[Before-and-after change data]
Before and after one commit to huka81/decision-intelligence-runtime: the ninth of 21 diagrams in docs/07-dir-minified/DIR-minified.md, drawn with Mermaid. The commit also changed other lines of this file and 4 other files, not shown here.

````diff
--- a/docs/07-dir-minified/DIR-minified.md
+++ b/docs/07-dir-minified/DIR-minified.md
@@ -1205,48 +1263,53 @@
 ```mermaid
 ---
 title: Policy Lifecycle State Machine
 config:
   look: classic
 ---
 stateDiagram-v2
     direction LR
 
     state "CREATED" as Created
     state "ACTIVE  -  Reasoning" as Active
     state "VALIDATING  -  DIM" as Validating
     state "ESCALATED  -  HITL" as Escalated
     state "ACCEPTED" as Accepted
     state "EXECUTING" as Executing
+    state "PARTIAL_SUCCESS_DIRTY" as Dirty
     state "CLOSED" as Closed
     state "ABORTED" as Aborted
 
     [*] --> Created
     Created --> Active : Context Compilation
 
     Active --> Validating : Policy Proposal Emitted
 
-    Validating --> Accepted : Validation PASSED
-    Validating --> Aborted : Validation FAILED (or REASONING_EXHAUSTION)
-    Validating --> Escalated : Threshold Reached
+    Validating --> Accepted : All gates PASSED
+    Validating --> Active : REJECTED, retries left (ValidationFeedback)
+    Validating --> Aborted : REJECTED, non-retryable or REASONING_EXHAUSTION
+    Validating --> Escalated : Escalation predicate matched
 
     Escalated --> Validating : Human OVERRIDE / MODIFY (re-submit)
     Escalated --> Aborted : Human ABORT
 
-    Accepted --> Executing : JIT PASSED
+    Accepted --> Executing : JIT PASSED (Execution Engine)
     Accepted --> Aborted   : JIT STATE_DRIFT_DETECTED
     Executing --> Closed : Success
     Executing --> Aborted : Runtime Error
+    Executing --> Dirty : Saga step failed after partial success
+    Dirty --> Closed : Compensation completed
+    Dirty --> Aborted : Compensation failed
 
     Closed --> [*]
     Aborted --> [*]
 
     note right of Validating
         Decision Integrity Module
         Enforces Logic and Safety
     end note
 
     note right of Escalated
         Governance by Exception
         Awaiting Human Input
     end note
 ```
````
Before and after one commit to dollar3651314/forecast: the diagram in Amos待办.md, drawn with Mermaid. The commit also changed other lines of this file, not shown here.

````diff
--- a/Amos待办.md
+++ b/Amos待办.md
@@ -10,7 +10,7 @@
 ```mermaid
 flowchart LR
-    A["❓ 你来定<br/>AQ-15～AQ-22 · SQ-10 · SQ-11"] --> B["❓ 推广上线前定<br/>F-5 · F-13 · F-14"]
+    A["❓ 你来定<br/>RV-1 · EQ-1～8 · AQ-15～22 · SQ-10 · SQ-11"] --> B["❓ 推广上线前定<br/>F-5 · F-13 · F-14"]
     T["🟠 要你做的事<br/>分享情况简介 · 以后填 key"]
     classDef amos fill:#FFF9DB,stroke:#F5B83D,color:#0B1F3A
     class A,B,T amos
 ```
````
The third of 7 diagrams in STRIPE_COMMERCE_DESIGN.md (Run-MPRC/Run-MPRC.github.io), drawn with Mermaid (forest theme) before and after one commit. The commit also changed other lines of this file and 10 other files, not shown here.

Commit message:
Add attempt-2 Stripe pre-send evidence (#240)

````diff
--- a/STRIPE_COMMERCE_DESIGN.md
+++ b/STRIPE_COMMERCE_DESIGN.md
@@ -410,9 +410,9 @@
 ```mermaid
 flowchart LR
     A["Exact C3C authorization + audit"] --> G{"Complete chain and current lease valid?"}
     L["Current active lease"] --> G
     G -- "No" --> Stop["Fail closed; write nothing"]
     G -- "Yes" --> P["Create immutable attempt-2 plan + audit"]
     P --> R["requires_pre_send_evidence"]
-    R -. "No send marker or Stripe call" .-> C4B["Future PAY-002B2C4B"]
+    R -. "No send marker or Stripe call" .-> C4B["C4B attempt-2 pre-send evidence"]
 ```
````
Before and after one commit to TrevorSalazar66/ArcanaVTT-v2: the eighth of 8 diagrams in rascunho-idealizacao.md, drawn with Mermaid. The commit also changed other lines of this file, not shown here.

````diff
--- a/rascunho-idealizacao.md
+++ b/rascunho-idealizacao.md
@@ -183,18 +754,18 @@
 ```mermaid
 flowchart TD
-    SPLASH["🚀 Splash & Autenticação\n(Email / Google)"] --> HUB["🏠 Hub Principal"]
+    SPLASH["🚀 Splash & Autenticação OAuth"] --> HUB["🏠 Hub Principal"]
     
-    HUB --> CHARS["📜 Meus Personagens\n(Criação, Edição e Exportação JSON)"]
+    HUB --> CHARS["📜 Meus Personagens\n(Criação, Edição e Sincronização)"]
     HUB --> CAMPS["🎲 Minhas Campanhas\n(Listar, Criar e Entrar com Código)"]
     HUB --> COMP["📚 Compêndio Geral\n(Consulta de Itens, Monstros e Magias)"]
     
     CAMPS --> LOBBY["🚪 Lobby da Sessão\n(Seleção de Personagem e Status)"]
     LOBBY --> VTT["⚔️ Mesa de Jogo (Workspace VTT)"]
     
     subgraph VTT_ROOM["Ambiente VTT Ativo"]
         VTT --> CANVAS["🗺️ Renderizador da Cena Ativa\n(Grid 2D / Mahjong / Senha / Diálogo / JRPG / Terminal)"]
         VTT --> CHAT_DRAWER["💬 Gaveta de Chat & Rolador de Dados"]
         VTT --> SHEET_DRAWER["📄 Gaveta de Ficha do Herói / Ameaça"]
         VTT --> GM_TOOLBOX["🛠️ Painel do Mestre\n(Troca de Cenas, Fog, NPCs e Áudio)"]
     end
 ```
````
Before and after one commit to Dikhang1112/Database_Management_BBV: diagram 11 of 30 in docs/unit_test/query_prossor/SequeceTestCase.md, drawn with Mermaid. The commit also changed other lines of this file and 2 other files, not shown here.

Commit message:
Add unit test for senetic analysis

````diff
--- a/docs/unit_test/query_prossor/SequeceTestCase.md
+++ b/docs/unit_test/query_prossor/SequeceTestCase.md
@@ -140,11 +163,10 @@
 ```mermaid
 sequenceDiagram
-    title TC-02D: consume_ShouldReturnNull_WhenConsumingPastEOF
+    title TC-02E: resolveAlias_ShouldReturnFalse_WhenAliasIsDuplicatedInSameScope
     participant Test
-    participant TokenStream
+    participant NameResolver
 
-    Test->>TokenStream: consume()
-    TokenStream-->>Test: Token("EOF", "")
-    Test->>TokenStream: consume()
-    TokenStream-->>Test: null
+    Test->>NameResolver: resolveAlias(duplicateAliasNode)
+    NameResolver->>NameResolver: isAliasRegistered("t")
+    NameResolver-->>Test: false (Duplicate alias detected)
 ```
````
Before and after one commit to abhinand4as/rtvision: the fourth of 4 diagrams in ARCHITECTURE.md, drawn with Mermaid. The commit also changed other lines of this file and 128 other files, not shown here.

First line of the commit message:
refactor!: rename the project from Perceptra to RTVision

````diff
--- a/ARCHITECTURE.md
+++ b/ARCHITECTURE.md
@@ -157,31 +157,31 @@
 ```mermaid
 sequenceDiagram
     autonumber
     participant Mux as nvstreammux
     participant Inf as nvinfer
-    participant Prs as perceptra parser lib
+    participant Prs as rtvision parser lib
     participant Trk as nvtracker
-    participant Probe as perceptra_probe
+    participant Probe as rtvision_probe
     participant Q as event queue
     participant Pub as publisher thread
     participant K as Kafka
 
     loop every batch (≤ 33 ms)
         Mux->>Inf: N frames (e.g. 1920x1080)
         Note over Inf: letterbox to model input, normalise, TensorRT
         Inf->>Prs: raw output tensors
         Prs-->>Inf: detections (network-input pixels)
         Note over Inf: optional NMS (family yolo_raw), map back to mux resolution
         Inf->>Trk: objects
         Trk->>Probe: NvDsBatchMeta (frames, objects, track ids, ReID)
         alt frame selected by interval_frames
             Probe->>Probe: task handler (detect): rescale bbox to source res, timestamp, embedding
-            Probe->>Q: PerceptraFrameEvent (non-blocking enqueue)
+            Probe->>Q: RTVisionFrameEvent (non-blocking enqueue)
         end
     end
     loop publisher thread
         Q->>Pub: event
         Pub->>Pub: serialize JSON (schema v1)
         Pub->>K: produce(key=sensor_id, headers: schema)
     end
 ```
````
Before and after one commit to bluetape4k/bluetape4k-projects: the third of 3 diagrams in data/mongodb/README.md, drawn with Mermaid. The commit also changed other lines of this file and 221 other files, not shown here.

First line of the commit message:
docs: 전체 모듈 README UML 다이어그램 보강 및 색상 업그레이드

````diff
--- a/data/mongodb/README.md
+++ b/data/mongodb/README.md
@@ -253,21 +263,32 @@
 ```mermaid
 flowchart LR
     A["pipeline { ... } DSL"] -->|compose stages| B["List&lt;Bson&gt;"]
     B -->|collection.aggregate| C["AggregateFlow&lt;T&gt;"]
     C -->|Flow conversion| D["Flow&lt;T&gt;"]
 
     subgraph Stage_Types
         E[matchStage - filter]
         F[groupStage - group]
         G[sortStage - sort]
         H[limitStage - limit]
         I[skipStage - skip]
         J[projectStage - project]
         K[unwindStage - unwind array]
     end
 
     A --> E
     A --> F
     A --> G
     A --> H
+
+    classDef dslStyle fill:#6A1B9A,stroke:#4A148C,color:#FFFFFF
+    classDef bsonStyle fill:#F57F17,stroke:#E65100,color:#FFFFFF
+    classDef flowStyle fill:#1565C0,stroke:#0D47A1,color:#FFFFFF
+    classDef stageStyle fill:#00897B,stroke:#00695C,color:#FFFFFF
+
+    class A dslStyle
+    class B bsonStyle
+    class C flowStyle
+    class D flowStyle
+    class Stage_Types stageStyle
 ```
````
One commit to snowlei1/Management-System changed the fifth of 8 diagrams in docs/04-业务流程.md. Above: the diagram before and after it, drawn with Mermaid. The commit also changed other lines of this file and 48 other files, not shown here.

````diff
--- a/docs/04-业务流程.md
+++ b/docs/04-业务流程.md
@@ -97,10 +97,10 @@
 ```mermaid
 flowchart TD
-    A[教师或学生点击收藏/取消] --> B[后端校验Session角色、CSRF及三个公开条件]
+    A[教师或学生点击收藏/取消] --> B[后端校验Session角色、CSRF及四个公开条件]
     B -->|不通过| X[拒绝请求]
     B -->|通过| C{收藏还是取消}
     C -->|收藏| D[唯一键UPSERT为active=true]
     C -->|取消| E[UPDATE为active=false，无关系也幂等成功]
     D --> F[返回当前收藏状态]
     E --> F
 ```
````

• [EXERCISE DESCRIPTION]:
Search the entries for the string "Accepted" and collect each line that has it.

• [SOLUTION]:
     state "ACCEPTED" as Accepted
-    Validating --> Accepted : Validation PASSED
+    Validating --> Accepted : All gates PASSED
-    Accepted --> Executing : JIT PASSED
+    Accepted --> Executing : JIT PASSED (Execution Engine)
     Accepted --> Aborted   : JIT STATE_DRIFT_DETECTED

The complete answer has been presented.